═══ TASK MATERIAL

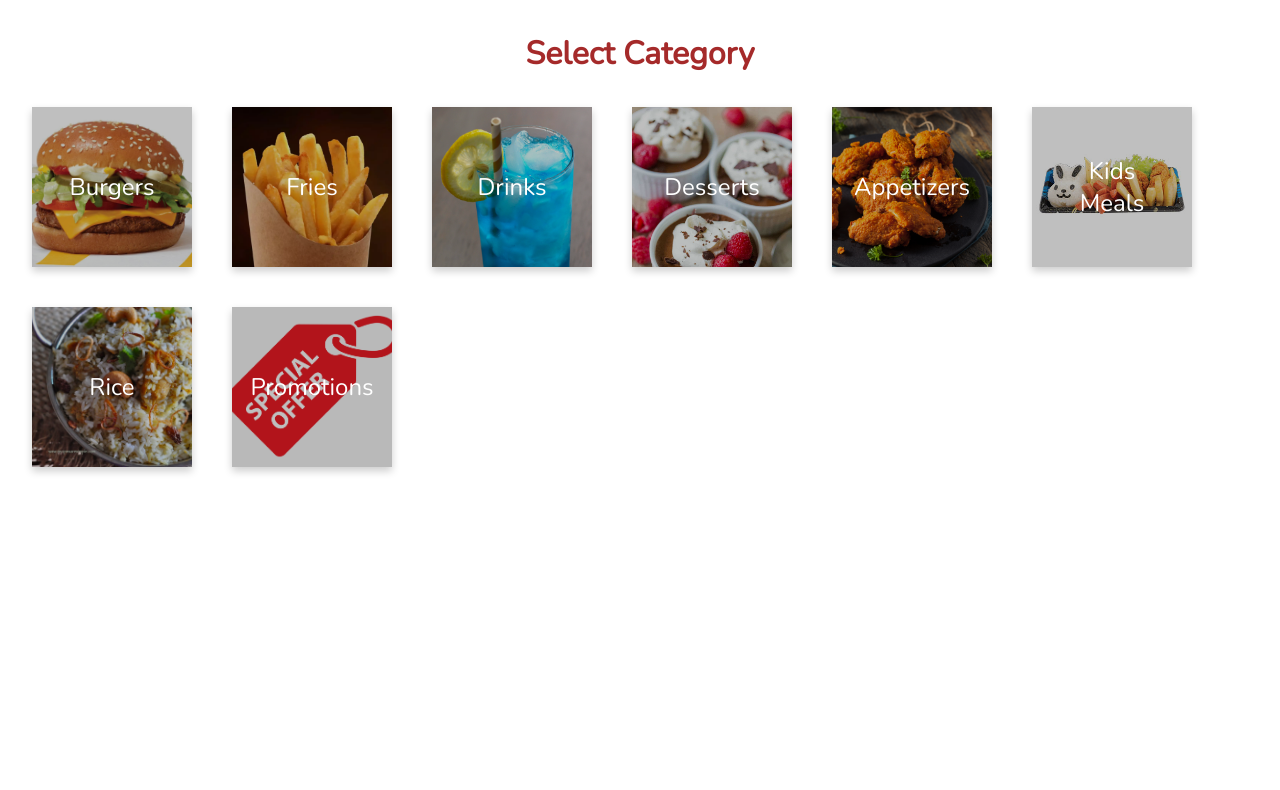
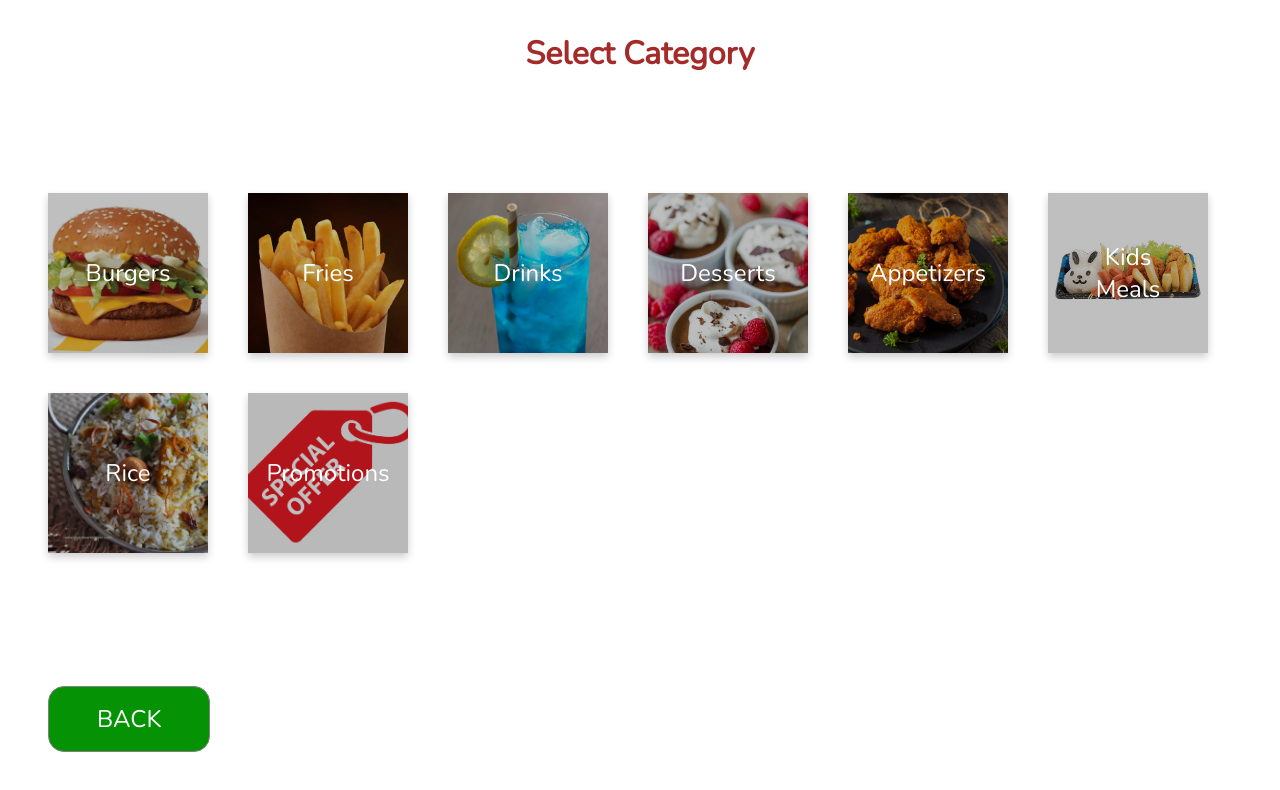
Before and after one commit to romesh-jaya/mcarthurs-vue, a Vue app: page /select-category in a window 1280 px wide. Shown: the top 790 px of the page. Built offline with nearby package versions, Linux system fonts and the light colour scheme.

Commit message:
feat: select categories

```diff
--- /dev/null
+++ b/src/common/NavButton.vue
@@ -0,0 +1,28 @@
+<template>
+  <Button class="nav-button" @on-click="$emit('on-click')">
+    <slot></slot>
+  </Button>
+</template>
+<script lang="">
+import { defineComponent } from "vue";
+import Button from "./Button.vue";
+
+export default defineComponent({
+  name: "NavButton",
+  components: { Button },
+  emits: ["on-click"],
+});
+</script>
+
+<style lang="scss">
+@import "../styles/globals.scss";
+
+.nav-button {
+  font-size: 1.5rem;
+  padding-inline: 3rem;
+  padding-block: 1rem;
+  border-radius: 1rem;
+  background-color: $nav-button-color;
+  color: white;
+}
+</style>
--- a/src/components/SelectCategory.vue
+++ b/src/components/SelectCategory.vue
@@ -1,7 +1,10 @@
 <template>
   <div class="container">
     <div class="category-title">Select Category</div>
-    <SelectOption :options="categories" />
+    <SelectOption :options="categories" class="select-categories" />
+    <div class="navbar-bottom">
+      <NavButton @on-click="onBackClicked">BACK</NavButton>
+    </div>
   </div>
 </template>
 
@@ -9,14 +12,20 @@
 import { defineComponent } from "vue";
 import SelectOption from "./SelectOption.vue";
 import categoryData from "../sampleData/categories.json";
+import NavButton from "../common/NavButton.vue";
 
 export default defineComponent({
   name: "SelectCategory",
-  components: { SelectOption },
+  components: { SelectOption, NavButton },
   data() {
     return {
       categories: categoryData.categories,
     };
+  },
+  methods: {
+    onBackClicked() {
+      this.$router.push("/");
+    },
   },
 });
 </script>
@@ -33,4 +42,13 @@ export default defineComponent({
   font-size: 2rem;
   font-weight: 900;
 }
+
+.select-categories {
+  flex: 1 0px;
+}
+
+.navbar-bottom {
+  padding: 3rem;
+  text-align: left;
+}
 </style>
--- a/src/components/SelectOption.vue
+++ b/src/components/SelectOption.vue
@@ -24,8 +24,9 @@ export default defineComponent({
   display: flex;
   flex-wrap: wrap;
   flex-direction: row;
+  align-content: center;
   gap: 2.5rem;
-  margin-inline: 2rem;
+  margin-inline: 3rem;
 }
 
 .card {
--- a/src/styles/globals.scss
+++ b/src/styles/globals.scss
@@ -1,2 +1,3 @@
 $text-color: brown;
 $active-color: lightgray;
+$nav-button-color: rgb(5, 146, 5);
```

══════

WHAT TO WORK ON: When you copy the data, keep every line exact and leave out each picture.

YOUR RESPONSE:
Before and after one commit to romesh-jaya/mcarthurs-vue, a Vue app: page /select-category in a window 1280 px wide. Shown: the top 790 px of the page. Built offline with nearby package versions, Linux system fonts and the light colour scheme.

Commit message:
feat: select categories

```diff
--- /dev/null
+++ b/src/common/NavButton.vue
@@ -0,0 +1,28 @@
+<template>
+  <Button class="nav-button" @on-click="$emit('on-click')">
+    <slot></slot>
+  </Button>
+</template>
+<script lang="">
+import { defineComponent } from "vue";
+import Button from "./Button.vue";
+
+export default defineComponent({
+  name: "NavButton",
+  components: { Button },
+  emits: ["on-click"],
+});
+</script>
+
+<style lang="scss">
+@import "../styles/globals.scss";
+
+.nav-button {
+  font-size: 1.5rem;
+  padding-inline: 3rem;
+  padding-block: 1rem;
+  border-radius: 1rem;
+  background-color: $nav-button-color;
+  color: white;
+}
+</style>
--- a/src/components/SelectCategory.vue
+++ b/src/components/SelectCategory.vue
@@ -1,7 +1,10 @@
 <template>
   <div class="container">
     <div class="category-title">Select Category</div>
-    <SelectOption :options="categories" />
+    <SelectOption :options="categories" class="select-categories" />
+    <div class="navbar-bottom">
+      <NavButton @on-click="onBackClicked">BACK</NavButton>
+    </div>
   </div>
 </template>
 
@@ -9,14 +12,20 @@
 import { defineComponent } from "vue";
 import SelectOption from "./SelectOption.vue";
 import categoryData from "../sampleData/categories.json";
+import NavButton from "../common/NavButton.vue";
 
 export default defineComponent({
   name: "SelectCategory",
-  components: { SelectOption },
+  components: { SelectOption, NavButton },
   data() {
     return {
       categories: categoryData.categories,
     };
+  },
+  methods: {
+    onBackClicked() {
+      this.$router.push("/");
+    },
   },
 });
 </script>
@@ -33,4 +42,13 @@ export default defineComponent({
   font-size: 2rem;
   font-weight: 900;
 }
+
+.select-categories {
+  flex: 1 0px;
+}
+
+.navbar-bottom {
+  padding: 3rem;
+  text-align: left;
+}
 </style>
--- a/src/components/SelectOption.vue
+++ b/src/components/SelectOption.vue
@@ -24,8 +24,9 @@ export default defineComponent({
   display: flex;
   flex-wrap: wrap;
   flex-direction: row;
+  align-content: center;
   gap: 2.5rem;
-  margin-inline: 2rem;
+  margin-inline: 3rem;
 }
 
 .card {
--- a/src/styles/globals.scss
+++ b/src/styles/globals.scss
@@ -1,2 +1,3 @@
 $text-color: brown;
 $active-color: lightgray;
+$nav-button-color: rgb(5, 146, 5);
```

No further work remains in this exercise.